Accepted 5th January, 2015

 

The Millennium Development Goal 5 aims at lowering the maternal mortality by 75% by 2015 from the 1990 baseline statistics [1. However Kenya has not achieved this target and the maternal mortality has increased [2]. The major contributors to this increase are postpartum complications such as Postpartum hemorrhage (PPH), sepsis, and complications of hypertensive diseases in pregnancy. About 15% of all pregnancies are likely to complicate [3]. If detected early, maternal mortality may be prevented by managing these complications faster.
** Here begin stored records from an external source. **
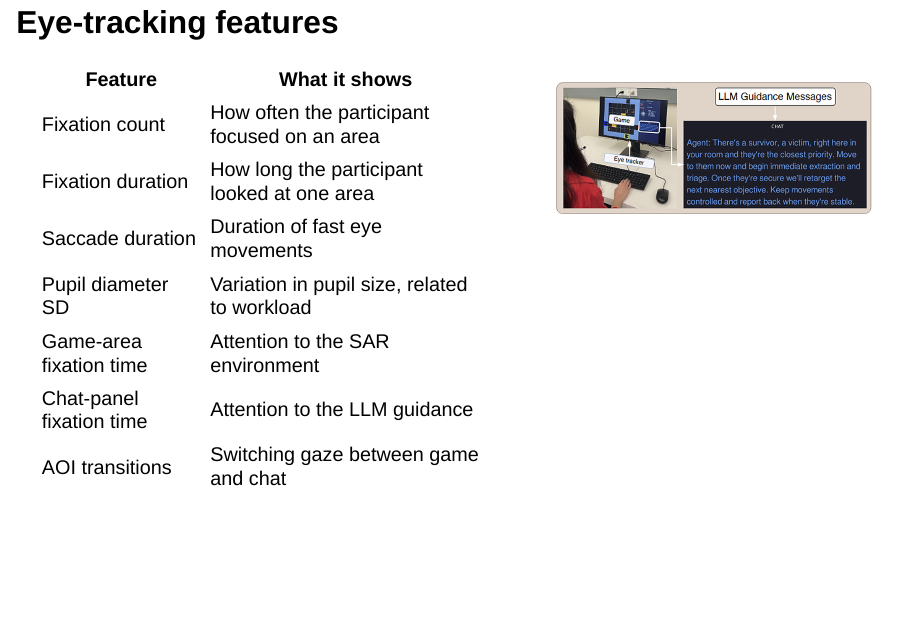
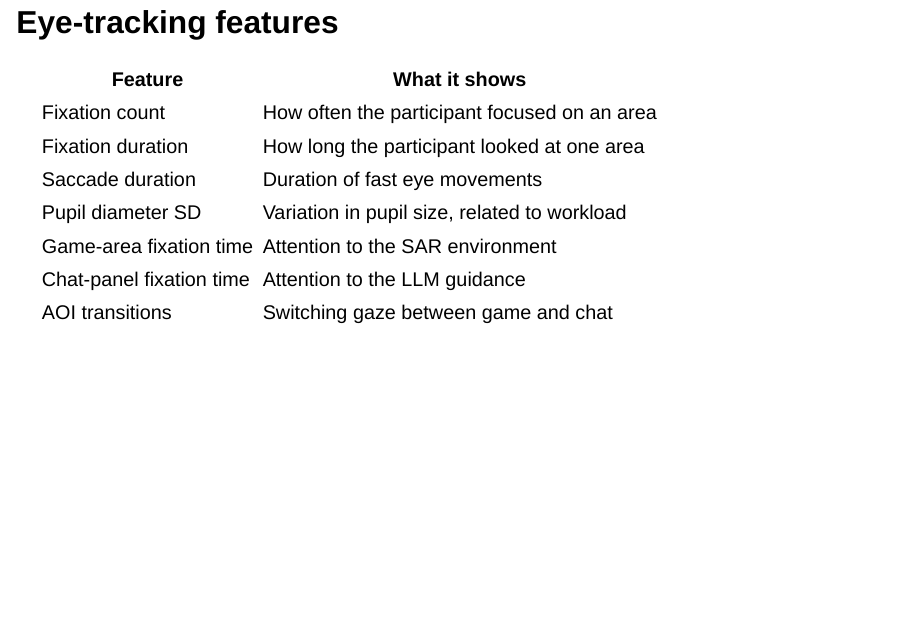
Before and after one commit to elaheoveisi/ieee_smc, a Quarto document (presentation/smc.qmd): page 9 of 16. Rendered offline with R 4.5, knitr and Pandoc in place of Quarto, with nearby package versions; drawn as Slidy slides in place of the format the file asks for.

Commit message:
Remove image from eye-tracking features slide and widen table
Co-Authored-By: Claude Sonnet 5 <noreply@anthropic.com>

```diff
--- a/presentation/smc.qmd
+++ b/presentation/smc.qmd
@@ -184,8 +184,6 @@ Avoid lava, use keys, open doors.
 
 ## Eye-tracking [features]{.accent}
 
-::: {.columns}
-::: {.column width="58%"}
 | Feature | What it shows |
 |---|---|
 | Fixation count | How often the participant focused on an area |
--- a/presentation/theme.scss
+++ b/presentation/theme.scss
@@ -334,23 +334,17 @@ $heading-font: "Rubik", sans-serif !default;
     border-bottom: 1px solid rgba(255,255,255,0.1);
 }
 
-/* Compact the eye-tracking slide without changing other tables. */
+/* Stretch the eye-tracking slide's table to fill the full slide width. */
 .reveal #eye-tracking-features {
     table {
-        font-size: 0.8em;
-        line-height: 1.3;
+        width: 100%;
+        font-size: 1em;
+        line-height: 1.4;
     }
 
-    table td {
-        padding: 0.4em 0.65em;
-    }
-
-    .column img {
-        display: block;
-        width: 92% !important;
-        max-height: 460px;
-        object-fit: contain;
-        margin: 0 auto;
+    table td,
+    table th {
+        padding: 0.55em 0.8em;
     }
 }
 
```
Also changed, not shown: presentation/smc.html, presentation/smc.qmd (5 more changed lines), 1 other file.
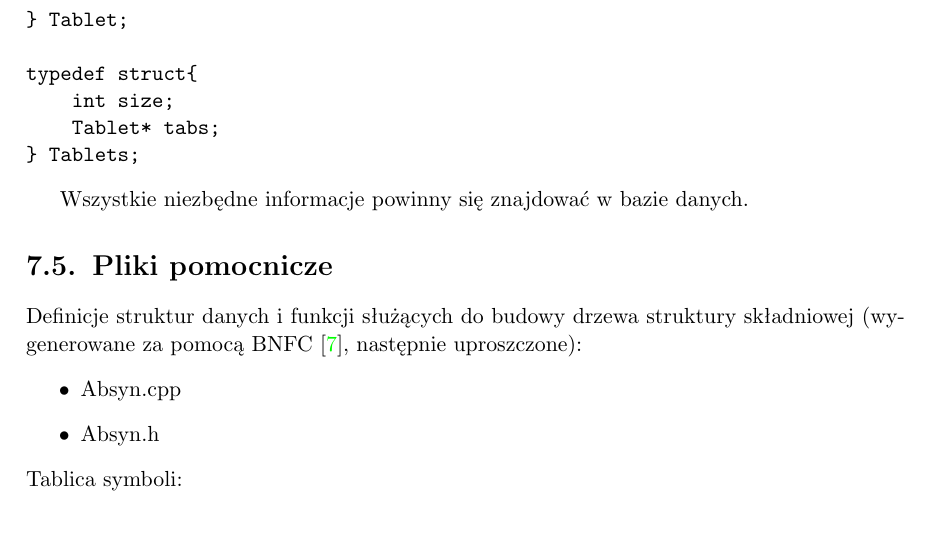
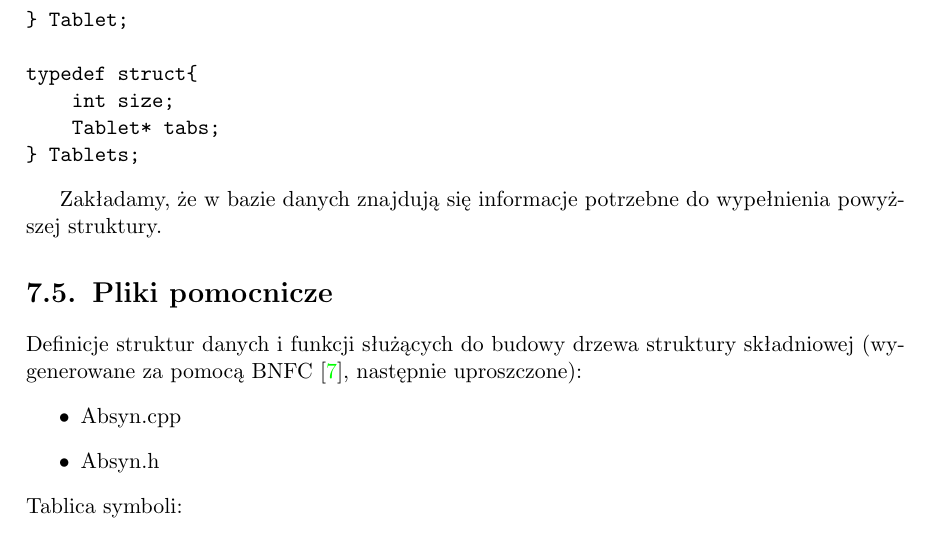
Before and after one commit to sumlib/main, a LaTeX thesis (doc/praca/sumer.tex, which reads doc/praca/pliki/implementacja.tex): part of page 33 of 53, cut so that both start at the same text. Compiled offline with pdfLaTeX.

Commit message:
jedno todo (przeredagowac)

```diff
--- a/doc/praca/pliki/implementacja.tex
+++ b/doc/praca/pliki/implementacja.tex
@@ -140,8 +140,9 @@ typedef struct{
 } Tablets;
 \end{verbatim}
 
-% TODO: przeredagować
-Wszystkie niezbędne informacje powinny się znajdować w bazie danych.
+% TODO: czy tak jest ok?
+Zakładamy, że w bazie danych znajdują się informacje potrzebne do wypełnienia powyższej struktury.
+%Wszystkie niezbędne informacje powinny się znajdować w bazie danych.
 
 \section{Pliki pomocnicze}
 Definicje struktur danych i funkcji służących do budowy drzewa struktury składniowej (wygenerowane za pomocą BNFC \cite{bnfc},
```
With adequate monitoring of maternal vital signs, post delivery complications can be detected early.  The study evaluated the monitoring and documentation of postpartum maternal vital signs at Naivasha District Hospital of Nakuru County, Kenya.  This was a cross sectional study where 96 participants were interviewed and their medical records reviewed to assess monitoring and documentation of vital signs after ethical and administrative approval. We analyzed the data using SPSS Version 17. 96 (vaginal delivery 66; Caesarean Section 33) participants were recruited into the study. Their mean age was 25.5years (±6.2). 95.8% had BP taken at least once while only 58.4% had temperature recorded, 34.2% never had pulse rate measure at all and only 17.1 had respiratory rate measured more than once during their hospital stay. The monitoring and documentation of vital signs for post natal mothers at Naivasha District Hospital was sub-optimal. There is need to put more emphasis on monitoring and documentation of maternal vital signs as a means of early detection of post delivery complications.

 

Keywords: Post delivery care, vital signs, Hospital, Kenya